--- Record set ---
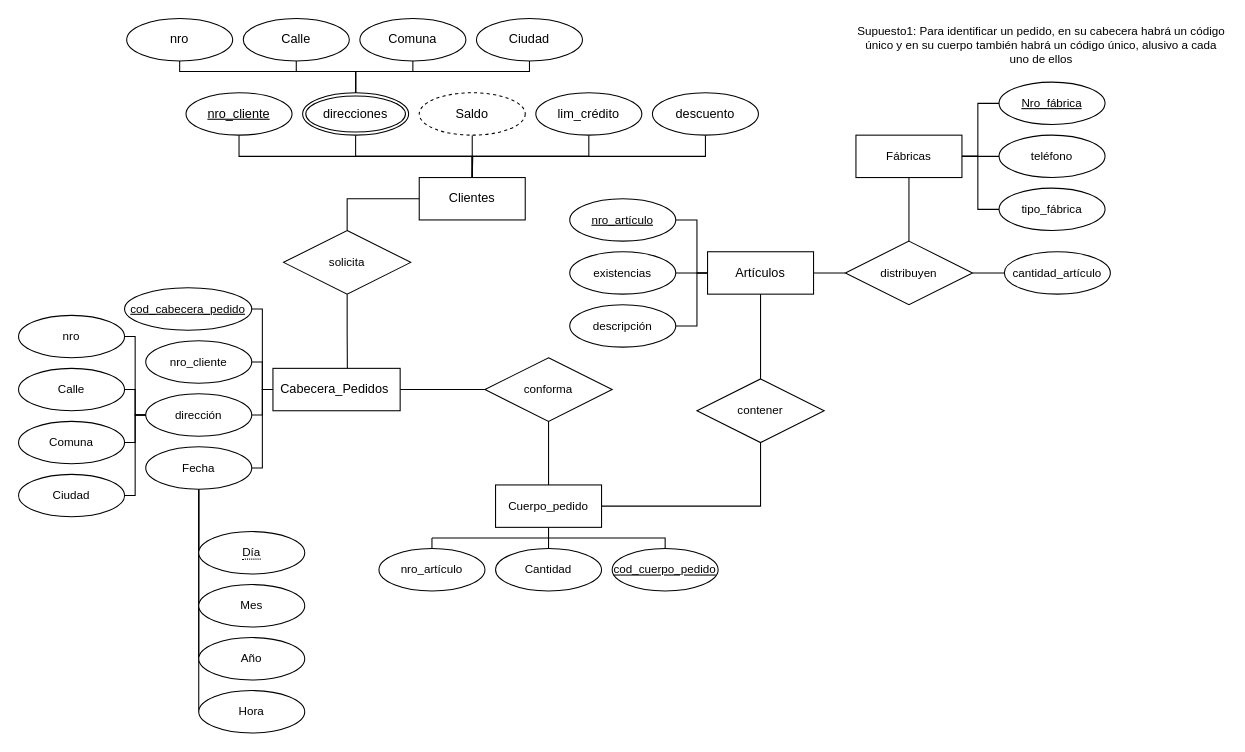
Above: Ventas-C09.drawio in Titosky21/Diagramas_E-R (draw.io), before the change. Source tidied: cells renumbered, new cells numbered last; positions are measured from the earlier drawing's top-left corner, leaving out a move shared by most shapes. Both pictures are drawn from the tidied source at 106%, with x=0, y=0 at pixel (18, 18).
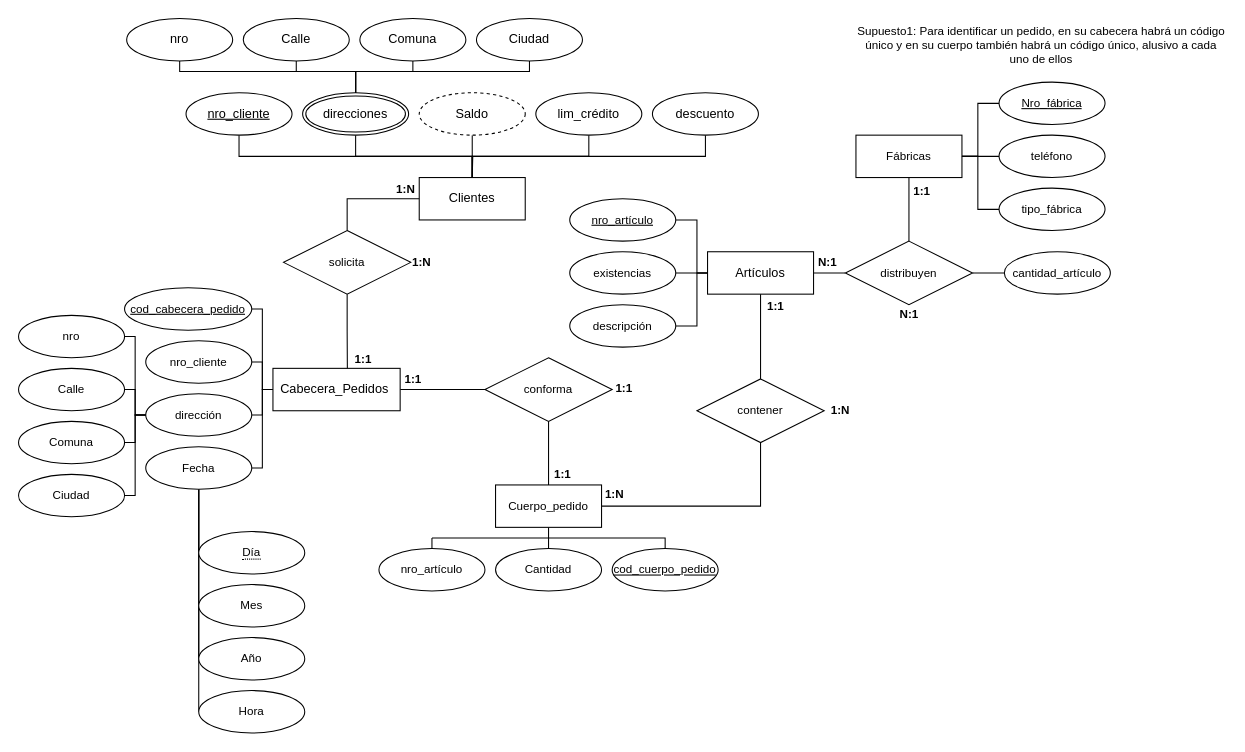
Above is the later version.

Change to the diagram source:
```diff
@@
+    <mxCell id="82" value="1:N" style="text;html=1;align=center;verticalAlign=middle;strokeColor=none;fillColor=none;fontSize=11;fontStyle=1;" parent="1" vertex="1">
+      <mxGeometry x="360" y="215" width="40" height="30" as="geometry" />
+    </mxCell>
+    <mxCell id="83" value="1:N" style="text;html=1;align=center;verticalAlign=middle;strokeColor=none;fillColor=none;fontSize=11;fontStyle=1;" parent="1" vertex="1">
+      <mxGeometry x="755" y="355" width="40" height="30" as="geometry" />
+    </mxCell>
+    <mxCell id="84" value="N:1" style="text;html=1;align=center;verticalAlign=middle;strokeColor=none;fillColor=none;fontSize=11;fontStyle=1;" parent="1" vertex="1">
+      <mxGeometry x="820" y="264" width="40" height="30" as="geometry" />
+    </mxCell>
+    <mxCell id="85" value="&lt;font style=&quot;font-size: 11px;&quot;&gt;1:N&lt;/font&gt;" style="text;html=1;align=center;verticalAlign=middle;strokeColor=none;fillColor=none;fontSize=16;fontStyle=1;" parent="1" vertex="1">
+      <mxGeometry x="345" y="144" width="40" height="30" as="geometry" />
+    </mxCell>
+    <mxCell id="86" value="&lt;span style=&quot;font-size: 11px;&quot;&gt;&lt;b&gt;1:1&lt;/b&gt;&lt;/span&gt;" style="text;html=1;align=center;verticalAlign=middle;strokeColor=none;fillColor=none;fontSize=16;" parent="1" vertex="1">
+      <mxGeometry x="305" y="304" width="40" height="30" as="geometry" />
+    </mxCell>
+    <mxCell id="87" value="&lt;b&gt;1:1&lt;/b&gt;" style="text;html=1;align=center;verticalAlign=middle;strokeColor=none;fillColor=none;fontSize=11;" parent="1" vertex="1">
+      <mxGeometry x="352" y="325" width="40" height="30" as="geometry" />
+    </mxCell>
+    <mxCell id="88" value="1:1" style="text;html=1;align=center;verticalAlign=middle;strokeColor=none;fillColor=none;fontSize=11;fontStyle=1;" parent="1" vertex="1">
+      <mxGeometry x="493" y="415" width="40" height="30" as="geometry" />
+    </mxCell>
+    <mxCell id="89" value="1:1" style="text;html=1;align=center;verticalAlign=middle;strokeColor=none;fillColor=none;fontSize=11;fontStyle=1;" parent="1" vertex="1">
+      <mxGeometry x="551" y="334" width="40" height="30" as="geometry" />
+    </mxCell>
+    <mxCell id="90" value="1:N" style="text;html=1;align=center;verticalAlign=middle;strokeColor=none;fillColor=none;fontSize=11;fontStyle=1;" parent="1" vertex="1">
+      <mxGeometry x="542" y="434" width="40" height="30" as="geometry" />
+    </mxCell>
+    <mxCell id="91" value="&lt;span style=&quot;font-size: 11px;&quot;&gt;&lt;span&gt;1:1&lt;/span&gt;&lt;/span&gt;" style="text;html=1;align=center;verticalAlign=middle;strokeColor=none;fillColor=none;fontSize=16;fontStyle=1;" parent="1" vertex="1">
+      <mxGeometry x="694" y="254" width="40" height="30" as="geometry" />
+    </mxCell>
+    <mxCell id="92" value="N:1" style="text;html=1;align=center;verticalAlign=middle;strokeColor=none;fillColor=none;fontSize=11;fontStyle=1;" parent="1" vertex="1">
+      <mxGeometry x="743" y="215" width="40" height="30" as="geometry" />
+    </mxCell>
+    <mxCell id="93" value="1:1" style="text;html=1;align=center;verticalAlign=middle;strokeColor=none;fillColor=none;fontSize=11;fontStyle=1;" parent="1" vertex="1">
+      <mxGeometry x="832" y="148" width="40" height="30" as="geometry" />
+    </mxCell>
```
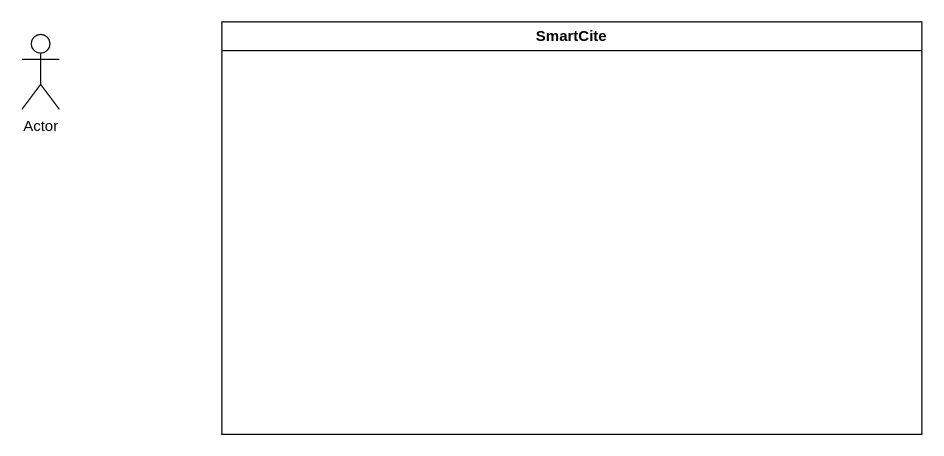
The draw.io diagram diagrams/smartCite_Diagram.drawio in VYoungui/SmartCite, before the edit. Source tidied: cells renumbered, new cells numbered last; positions are measured from the earlier drawing's top-left corner, leaving out a move shared by most shapes. Both pictures are drawn from the tidied source at 125%, with x=0, y=0 at pixel (21, 21).
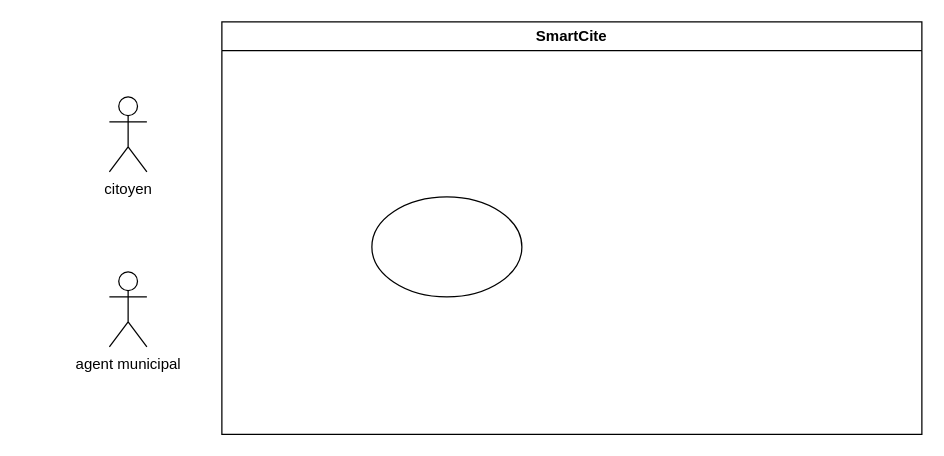
Above is the later version.

Commit message (it also covers changes not shown here):
Mettre à jour smartCite_Diagram.drawio

Change to the diagram source:
```diff
@@
 <mxGraphModel>
   <root>
     <mxCell id="0" />
     <mxCell id="1" parent="0" />
     <mxCell id="2" value="SmartCite" style="swimlane;whiteSpace=wrap;html=1;" parent="1" vertex="1">
       <mxGeometry x="160" width="560" height="330" as="geometry" />
     </mxCell>
-    <mxCell id="3" value="Actor" style="shape=umlActor;verticalLabelPosition=bottom;verticalAlign=top;html=1;" parent="1" vertex="1">
-      <mxGeometry y="10" width="30" height="60" as="geometry" />
-    </mxCell>
+    <mxCell id="4" value="citoyen&lt;div&gt;&lt;br&gt;&lt;/div&gt;" style="shape=umlActor;verticalLabelPosition=bottom;verticalAlign=top;html=1;" parent="1" vertex="1">
+      <mxGeometry x="70" y="60" width="30" height="60" as="geometry" />
+    </mxCell>
+    <mxCell id="5" value="agent municipal" style="shape=umlActor;verticalLabelPosition=bottom;verticalAlign=top;html=1;" parent="1" vertex="1">
+      <mxGeometry x="70" y="200" width="30" height="60" as="geometry" />
+    </mxCell>
+    <mxCell id="6" style="ellipse;whiteSpace=wrap;html=1;" parent="1" vertex="1">
+      <mxGeometry x="280" y="140" width="120" height="80" as="geometry" />
+    </mxCell>
   </root>
 </mxGraphModel>
```
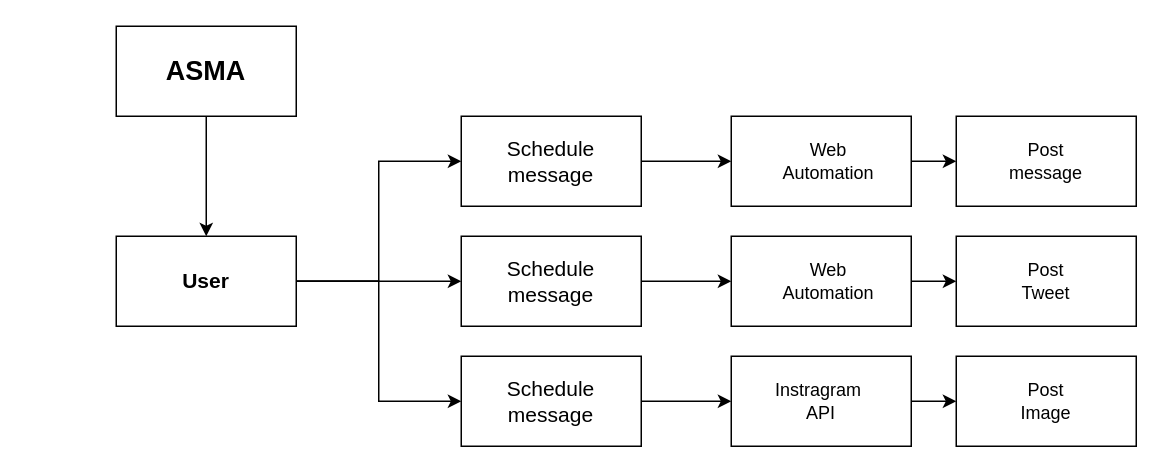
Before: page "arc structure" (1 of 4) of flowchart.drawio in Antojoel/collegeminiproject1, a draw.io diagram. Source tidied: cells renumbered, new cells numbered last; positions are measured from the earlier drawing's top-left corner, leaving out a move shared by most shapes. Both pictures are drawn from the tidied source at 150%, with x=0, y=0 at pixel (116, 26).
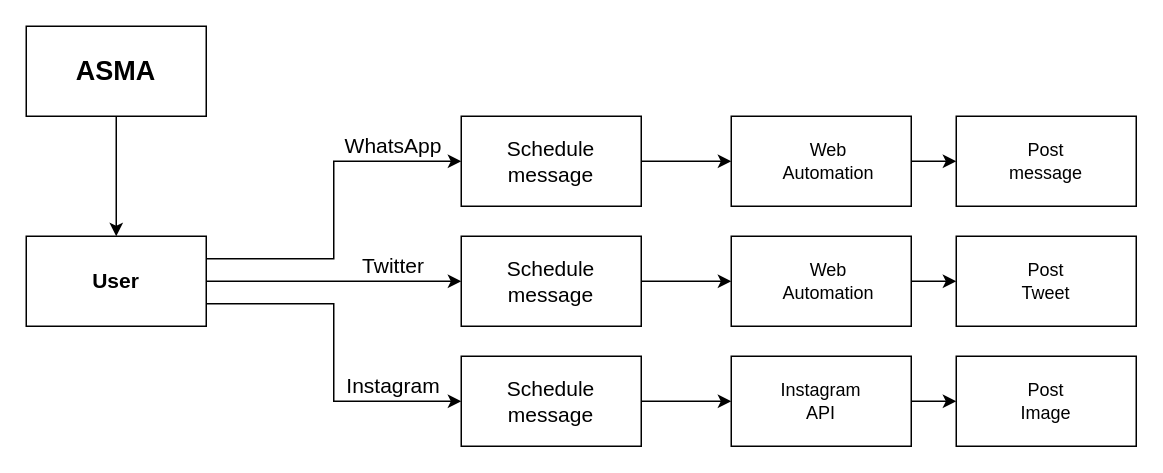
Above is the later version.

Unchanged cells that the change refers to:
```xml
<mxCell id="7" style="rounded=0;whiteSpace=wrap;html=1;" parent="1" vertex="1">
  <mxGeometry x="230" y="220" width="120" height="60" as="geometry" />
</mxCell>
<mxCell id="11" style="rounded=0;whiteSpace=wrap;html=1;" parent="1" vertex="1">
  <mxGeometry x="230" y="60" width="120" height="60" as="geometry" />
</mxCell>
```

Change to the diagram source:
```diff
@@
     <mxCell id="2" style="rounded=0;whiteSpace=wrap;html=1;" parent="1" vertex="1">
-      <mxGeometry width="120" height="60" as="geometry" />
+      <mxGeometry x="-60" width="120" height="60" as="geometry" />
     </mxCell>
@@
+    <mxCell id="9" style="edgeStyle=orthogonalEdgeStyle;rounded=0;jettySize=auto;html=1;exitX=1;exitY=0.25;exitDx=0;exitDy=0;entryX=0;entryY=0.5;entryDx=0;entryDy=0;" parent="1" edge="1" source="5" target="11">
+      <mxGeometry relative="1" as="geometry" />
+    </mxCell>
+    <mxCell id="8" style="edgeStyle=orthogonalEdgeStyle;rounded=0;jettySize=auto;html=1;exitX=1;exitY=0.75;exitDx=0;exitDy=0;entryX=0;entryY=0.5;entryDx=0;entryDy=0;" parent="1" edge="1" source="5" target="7">
+      <mxGeometry relative="1" as="geometry" />
+    </mxCell>
     <mxCell id="5" style="rounded=0;whiteSpace=wrap;html=1;" parent="1" vertex="1">
-      <mxGeometry y="140" width="120" height="60" as="geometry" />
+      <mxGeometry x="-60" y="140" width="120" height="60" as="geometry" />
     </mxCell>
@@
-    <mxCell id="8" style="edgeStyle=orthogonalEdgeStyle;rounded=0;jettySize=auto;html=1;exitX=1;exitY=0.5;exitDx=0;exitDy=0;entryX=0;entryY=0.5;entryDx=0;entryDy=0;" parent="1" edge="1" source="5" target="7">
-      <mxGeometry relative="1" as="geometry" />
-    </mxCell>
-    <mxCell id="9" style="edgeStyle=orthogonalEdgeStyle;rounded=0;jettySize=auto;html=1;exitX=1;exitY=0.5;exitDx=0;exitDy=0;entryX=0;entryY=0.5;entryDx=0;entryDy=0;" parent="1" edge="1" source="5" target="11">
-      <mxGeometry relative="1" as="geometry" />
-    </mxCell>
@@
     <mxCell id="23" value="&lt;font style=&quot;font-size: 18px&quot;&gt;&lt;b&gt;ASMA&lt;/b&gt;&lt;/font&gt;" style="text;html=1;strokeColor=none;fillColor=none;align=center;verticalAlign=middle;whiteSpace=wrap;rounded=0;" parent="1" vertex="1">
-      <mxGeometry x="30" y="20" width="60" height="20" as="geometry" />
+      <mxGeometry x="-30" y="20" width="60" height="20" as="geometry" />
     </mxCell>
     <mxCell id="24" value="&lt;b&gt;&lt;font style=&quot;font-size: 14px&quot;&gt;User&lt;/font&gt;&lt;/b&gt;" style="text;html=1;strokeColor=none;fillColor=none;align=center;verticalAlign=middle;whiteSpace=wrap;rounded=0;" parent="1" vertex="1">
-      <mxGeometry x="35" y="160" width="50" height="20" as="geometry" />
+      <mxGeometry x="-25" y="160" width="50" height="20" as="geometry" />
     </mxCell>
@@
-    <mxCell id="27" value="Instragram&amp;nbsp;&lt;br&gt;API" style="text;html=1;strokeColor=none;fillColor=none;align=center;verticalAlign=middle;whiteSpace=wrap;rounded=0;" parent="1" vertex="1">
-      <mxGeometry x="450" y="240" width="40" height="20" as="geometry" />
+    <mxCell id="27" value="Instagram&lt;br&gt;API" style="text;html=1;strokeColor=none;fillColor=none;align=center;verticalAlign=middle;whiteSpace=wrap;rounded=0;" parent="1" vertex="1">
+      <mxGeometry x="440" y="235" width="60" height="30" as="geometry" />
     </mxCell>
@@
+    <mxCell id="34" value="&lt;font style=&quot;font-size: 14px&quot;&gt;WhatsApp&lt;/font&gt;" style="text;html=1;strokeColor=none;fillColor=none;align=center;verticalAlign=middle;whiteSpace=wrap;rounded=0;" parent="1" vertex="1">
+      <mxGeometry x="150" y="70" width="70" height="20" as="geometry" />
+    </mxCell>
+    <mxCell id="35" value="&lt;font style=&quot;font-size: 14px&quot;&gt;Twitter&lt;/font&gt;" style="text;html=1;strokeColor=none;fillColor=none;align=center;verticalAlign=middle;whiteSpace=wrap;rounded=0;" parent="1" vertex="1">
+      <mxGeometry x="150" y="150" width="70" height="20" as="geometry" />
+    </mxCell>
+    <mxCell id="36" value="&lt;font style=&quot;font-size: 14px&quot;&gt;Instagram&lt;/font&gt;" style="text;html=1;strokeColor=none;fillColor=none;align=center;verticalAlign=middle;whiteSpace=wrap;rounded=0;" parent="1" vertex="1">
+      <mxGeometry x="150" y="230" width="70" height="20" as="geometry" />
+    </mxCell>
```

--- Your instructions ---
Above are some records; copy each line there that contains "auto".

--- The completed task ---
+    <mxCell id="9" style="edgeStyle=orthogonalEdgeStyle;rounded=0;jettySize=auto;html=1;exitX=1;exitY=0.25;exitDx=0;exitDy=0;entryX=0;entryY=0.5;entryDx=0;entryDy=0;" parent="1" edge="1" source="5" target="11">
+    <mxCell id="8" style="edgeStyle=orthogonalEdgeStyle;rounded=0;jettySize=auto;html=1;exitX=1;exitY=0.75;exitDx=0;exitDy=0;entryX=0;entryY=0.5;entryDx=0;entryDy=0;" parent="1" edge="1" source="5" target="7">
-    <mxCell id="8" style="edgeStyle=orthogonalEdgeStyle;rounded=0;jettySize=auto;html=1;exitX=1;exitY=0.5;exitDx=0;exitDy=0;entryX=0;entryY=0.5;entryDx=0;entryDy=0;" parent="1" edge="1" source="5" target="7">
-    <mxCell id="9" style="edgeStyle=orthogonalEdgeStyle;rounded=0;jettySize=auto;html=1;exitX=1;exitY=0.5;exitDx=0;exitDy=0;entryX=0;entryY=0.5;entryDx=0;entryDy=0;" parent="1" edge="1" source="5" target="11">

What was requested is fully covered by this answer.